Former Australia captain Belinda Clark has become the first cricketer to have a statue of her, with a bronze sculpture unveiled at the Sydney Cricket Ground.
Clark retired from the sport in 2005 after winning two World Cups.
During his 14-year career, he scored the first double century in a one-day international, breaking 229 against Denmark in 1997.
“The sculpture epitomizes the possibility of trying it,” Clark said.
“Be brave, take on those challenges and break the conventions.
“I want people to take away that you can do whatever you want if you put your mind to it and you have good people around you, and I think I’ve been very lucky to have had a lot of support and a bit of imagination.” take my game to where I wanted to take it, and I hope the sport is in a better place for that.”
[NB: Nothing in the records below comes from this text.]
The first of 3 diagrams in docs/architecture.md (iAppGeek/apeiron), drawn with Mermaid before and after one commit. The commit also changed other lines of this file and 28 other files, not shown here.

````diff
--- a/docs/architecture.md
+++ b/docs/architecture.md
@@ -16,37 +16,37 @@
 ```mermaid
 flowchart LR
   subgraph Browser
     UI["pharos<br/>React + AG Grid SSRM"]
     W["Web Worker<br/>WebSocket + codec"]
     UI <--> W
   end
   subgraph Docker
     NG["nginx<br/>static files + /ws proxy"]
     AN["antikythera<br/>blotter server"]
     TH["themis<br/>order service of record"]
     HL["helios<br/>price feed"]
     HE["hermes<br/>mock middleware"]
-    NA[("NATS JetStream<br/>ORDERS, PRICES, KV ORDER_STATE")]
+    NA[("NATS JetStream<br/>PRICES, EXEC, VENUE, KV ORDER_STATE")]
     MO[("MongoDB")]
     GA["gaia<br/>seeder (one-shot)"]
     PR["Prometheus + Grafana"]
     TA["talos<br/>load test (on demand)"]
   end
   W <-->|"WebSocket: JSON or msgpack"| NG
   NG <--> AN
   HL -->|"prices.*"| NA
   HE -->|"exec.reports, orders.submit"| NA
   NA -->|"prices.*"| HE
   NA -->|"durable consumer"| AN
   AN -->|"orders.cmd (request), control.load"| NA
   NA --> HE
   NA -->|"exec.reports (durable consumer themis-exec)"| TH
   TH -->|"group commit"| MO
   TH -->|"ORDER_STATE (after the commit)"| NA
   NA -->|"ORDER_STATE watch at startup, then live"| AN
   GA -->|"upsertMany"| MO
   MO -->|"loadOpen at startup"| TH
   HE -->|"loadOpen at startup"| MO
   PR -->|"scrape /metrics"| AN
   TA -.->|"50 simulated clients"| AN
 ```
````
Clark played 15 Tests and 118 ODIs for Australia, averaging over 45 in both formats.
She is Australia’s leading Test and ODI run-scorer in women’s cricket, with her highest Test score of 136 against England in 1998.
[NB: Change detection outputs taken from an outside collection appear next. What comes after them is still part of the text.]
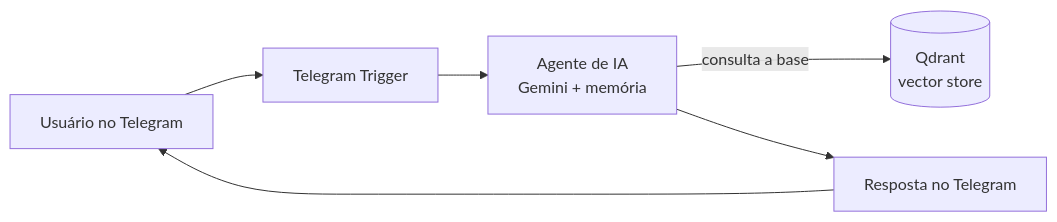
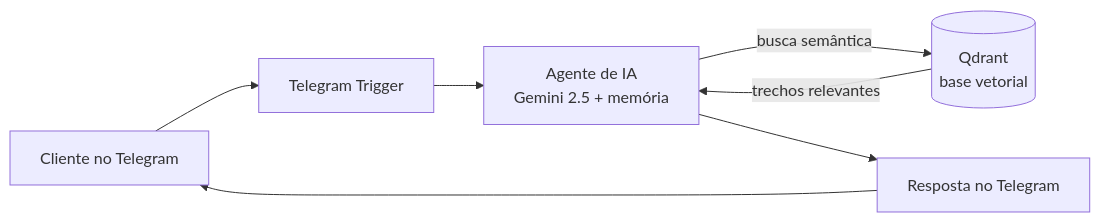
Before and after one commit to kauafernandomelo/techshop-bot-rag-n8n: the diagram in README.md, drawn with Mermaid. The commit also changed other lines of this file and 1 other file, not shown here.

````diff
--- a/README.md
+++ b/README.md
@@ -9,8 +20,9 @@
 ```mermaid
 flowchart LR
-    U[Usuário no Telegram] --> T[Telegram Trigger]
-    T --> AG[Agente de IA<br/>Gemini + memória]
-    AG -- consulta a base --> Q[(Qdrant<br/>vector store)]
+    U[Cliente no Telegram] --> T[Telegram Trigger]
+    T --> AG[Agente de IA<br/>Gemini 2.5 + memória]
+    AG -- busca semântica --> Q[(Qdrant<br/>base vetorial)]
+    Q -- trechos relevantes --> AG
     AG --> R[Resposta no Telegram]
     R --> U
 ```
````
He captained Australia to 101 ODIs, finishing with an 83% win rate, and also holds the joint record for most hundreds ODIs in a year with three coming in 1997.
Domestically, Clark won seven Women’s National Cricket League titles: five with New South Wales and two with Victoria.
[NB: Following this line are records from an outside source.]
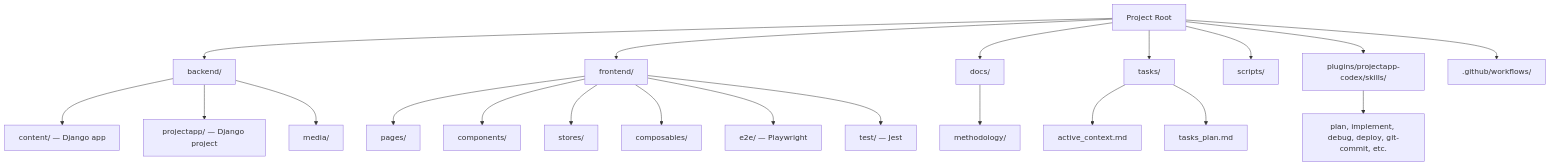
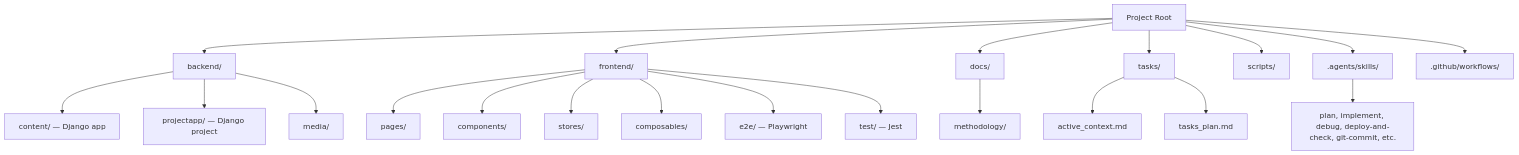
Before and after one commit to gustavop-dev/projectapp: the second of 2 diagrams in AGENTS.md, drawn with Mermaid. The commit also changed other lines of this file and 64 other files, not shown here.

First line of the commit message:
CHORE: complete Codex native-skills migration and sync Claude compat layer

````diff
--- a/AGENTS.md
+++ b/AGENTS.md
@@ -334,28 +333,28 @@
 ```mermaid
 flowchart TD
     Root[Project Root]
     Root --> Backend[backend/]
     Root --> Frontend[frontend/]
     Root --> Docs[docs/]
     Root --> Tasks[tasks/]
     Root --> Scripts[scripts/]
-    Root --> CodexSkills[plugins/projectapp-codex/skills/]
+    Root --> AgentSkills[.agents/skills/]
     Root --> GitHub[.github/workflows/]
 
     Backend --> BContent[content/ — Django app]
     Backend --> BProject[projectapp/ — Django project]
     Backend --> BMedia[media/]
 
     Frontend --> FPages[pages/]
     Frontend --> FComponents[components/]
     Frontend --> FStores[stores/]
     Frontend --> FComposables[composables/]
     Frontend --> FE2E[e2e/ — Playwright]
     Frontend --> FTest[test/ — Jest]
 
     Docs --> Methodology[methodology/]
     Tasks --> ActiveCtx[active_context.md]
     Tasks --> TasksPlan[tasks_plan.md]
 
-    CodexSkills --> SkillSet[plan, implement, debug, deploy, git-commit, etc.]
+    AgentSkills --> SkillSet[plan, implement, debug, deploy-and-check, git-commit, etc.]
 ```
````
The Australian Female Cricketer of the Year award is also named after Clark.
Clark has held positions with Women’s Cricket Australia, the Australian Cricket Academy and the International Cricket Council Women’s Committee since retiring from the game.
The statue was inaugurated on Thursday, before second day of the third test between Australia and South Africaand sits alongside former men’s team captains Richie Benaud and Steve Waugh.